A Delta flight operated exclusively by women, and carrying 120 young females as passengers, took off this week to inspire more women to become aviators and advocate for equality in a "male-dominated industry."
Despite recent strides in gender pay equity and an overall increase in women in STEM education and careers, a troubling fact remains for the industry and the nation: Not a single state has more women than men with STEM degrees. The gap is widest in New Mexico, where women have 22.5% fewer STEM bachelor's degrees than men.
More than six months after canceling what would have been the first spacewalk conducted by a team of two women, NASA has rescheduled the historic moment for Oct. 21. The spacewalk will be conducted by NASA astronauts Christina Koch, who has been living in space since March and was scheduled for the original all-women spacewalk, and Jessica Meir, who arrived at the International Space Station in September.
The Robotics Education & Competition (REC) Foundation, organizer of the world’s largest robotics competition and leader in STEM education, is doing a careful examination of gender diversity. Although many organizations and companies are making strides toward solutions for this society-wide concern, improvements just aren’t coming fast enough.
In February 2018, Cybersecurity Ventures optimistically predicted that by the end of 2019, women will represent more than 20 percent of the global cybersecurity workforce. We’re now only a few months away from that prediction either coming true or falling flat. Also noteworthy is the fact that the cybersecurity field still yearns for experts to join the workforce, whether they are male or female.

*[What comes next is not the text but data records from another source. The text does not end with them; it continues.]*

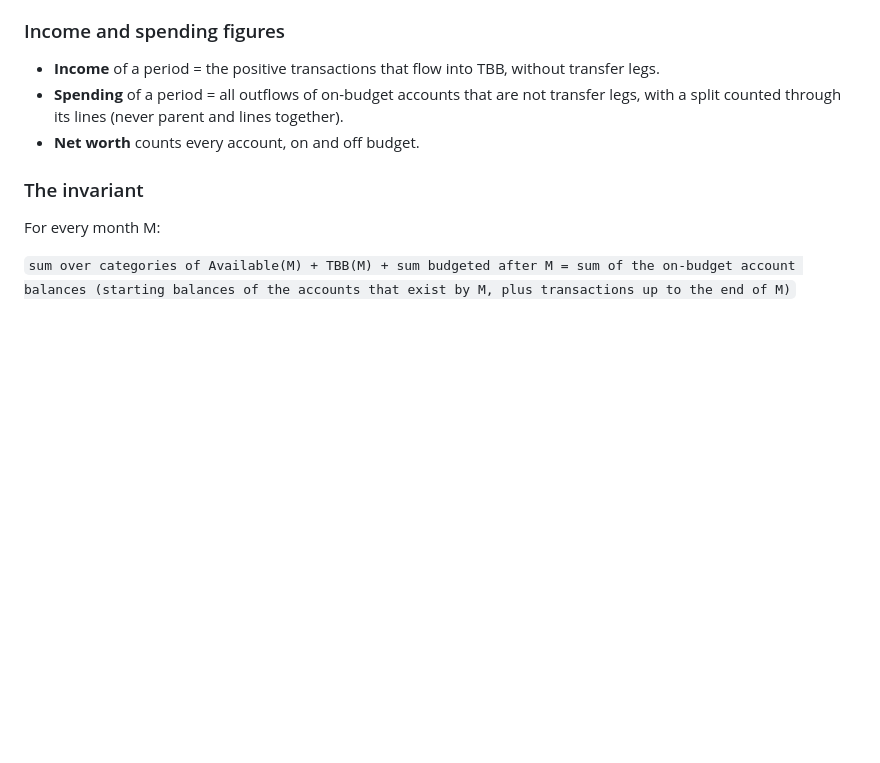
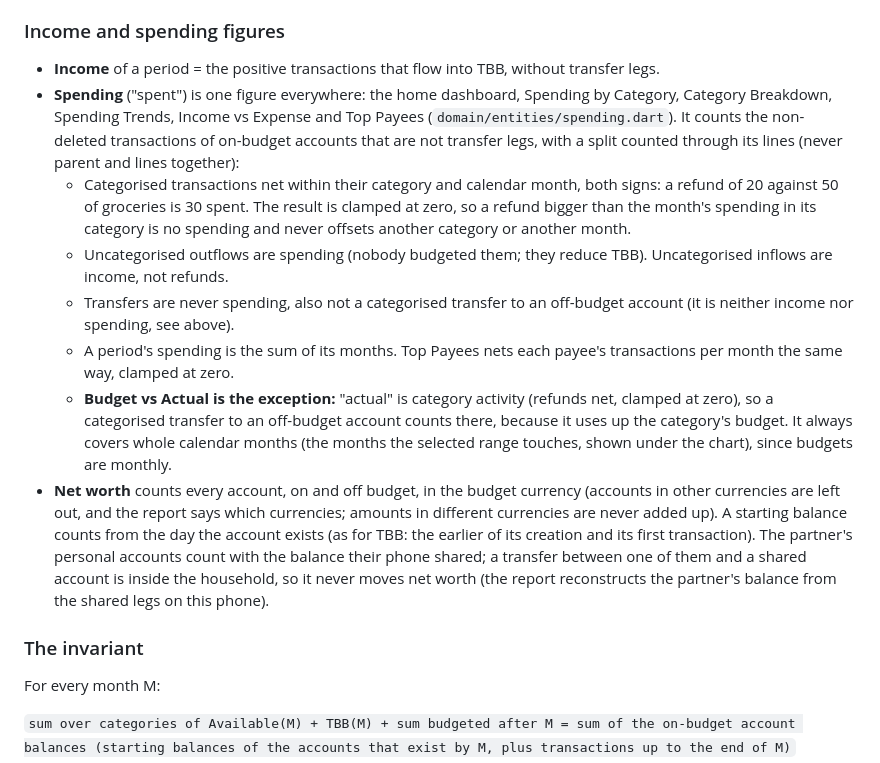
Before and after one commit to Sedocan87/LedgerZero, a Markdown page: docs/BUDGETING_RULES.md, the part around the change. Drawn GitHub-style; blank space fills up the shorter version.

Commit message:
docs: one definition of spending, net worth currency/dating/partner rules
Co-Authored-By: Claude Opus 5.5 <noreply@anthropic.com>

```diff
--- a/docs/BUDGETING_RULES.md
+++ b/docs/BUDGETING_RULES.md
@@ -134,10 +134,38 @@ other account is off budget**. Both signs count:
 
 *   **Income** of a period = the positive transactions that flow into TBB,
     without transfer legs.
-*   **Spending** of a period = all outflows of on-budget accounts that are
-    not transfer legs, with a split counted through its lines (never parent
-    and lines together).
-*   **Net worth** counts every account, on and off budget.
+*   **Spending** ("spent") is one figure everywhere: the home dashboard,
+    Spending by Category, Category Breakdown, Spending Trends, Income vs
+    Expense and Top Payees (`domain/entities/spending.dart`). It counts the
+    non-deleted transactions of on-budget accounts that are not transfer
+    legs, with a split counted through its lines (never parent and lines
+    together):
+    *   Categorised transactions net within their category and calendar
+        month, both signs: a refund of 20 against 50 of groceries is 30
+        spent. The result is clamped at zero, so a refund bigger than the
+        month's spending in its category is no spending and never offsets
+        another category or another month.
+    *   Uncategorised outflows are spending (nobody budgeted them; they
+        reduce TBB). Uncategorised inflows are income, not refunds.
+    *   Transfers are never spending, also not a categorised transfer to an
+        off-budget account (it is neither income nor spending, see above).
+    *   A period's spending is the sum of its months. Top Payees nets each
+        payee's transactions per month the same way, clamped at zero.
+    *   **Budget vs Actual is the exception:** "actual" is category activity
+        (refunds net, clamped at zero), so a categorised transfer to an
+        off-budget account counts there, because it uses up the category's
+        budget. It always covers whole calendar months (the months the
+        selected range touches, shown under the chart), since budgets are
+        monthly.
+*   **Net worth** counts every account, on and off budget, in the budget
+    currency (accounts in other currencies are left out, and the report
+    says which currencies; amounts in different currencies are never
+    added up). A starting balance counts from the day the account exists
+    (as for TBB: the earlier of its creation and its first transaction).
+    The partner's personal accounts count with the balance their phone
+    shared; a transfer between one of them and a shared account is inside
+    the household, so it never moves net worth (the report reconstructs
+    the partner's balance from the shared legs on this phone).
 
 ### The invariant
 
```
Also changed, not shown: docs/SYNC_ARCHITECTURE.md (+5 -2 lines).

While women made up more than 50% of higher education students in those subjects - known collectively as STEM - their numbers fell dramatically with seniority, found a study by the University of Michigan and the New York Stem Cell Foundation. On average, women filled about 40% of assistant professor jobs, 30% of associate professor positions, and 20% of full professor jobs, it said.
There’s no question that STEM (science, technology, engineering and math) plays a critical role in any child’s education. And one of the easiest and most effective ways to expose kids to and get them interested in STEM is through reading.
Men and women feel differently about this issue. Roughly four in 10 (42%) women believe that offering female-only opportunities is not a violation of gender discrimination laws like Title IX. Another 34 percent of women believe that it is a violation. Responses from men show almost the exact inverse: 44 percent believe that offering female-only educational opportunities is indeed a violation of Title IX; 34 percent disagree.
Why is there a national, and international, push to involve more women and girls in science, technology, engineering and math? The four subjects are critical to answering the world’s top problems, be they climate change, overpopulation or starvation across the planet, among others. Tricia Berry, of the Texas Girls Collaborative Project and an engineering professor at the University of Texas, said the ideas developed by women, along with other underrepresented minorities, would go a long way to solving those issues.
The numbers are getting better. Six in 10 Americans are interested in pursuing STEM careers, according to a new survey by Emerson. However only 39% have ”felt encouraged to do so,” the study concludes. When it comes to attracting women to the field, the numbers aren’t looking good. Two out of three women said they were not encouraged to pursue a career in STEM.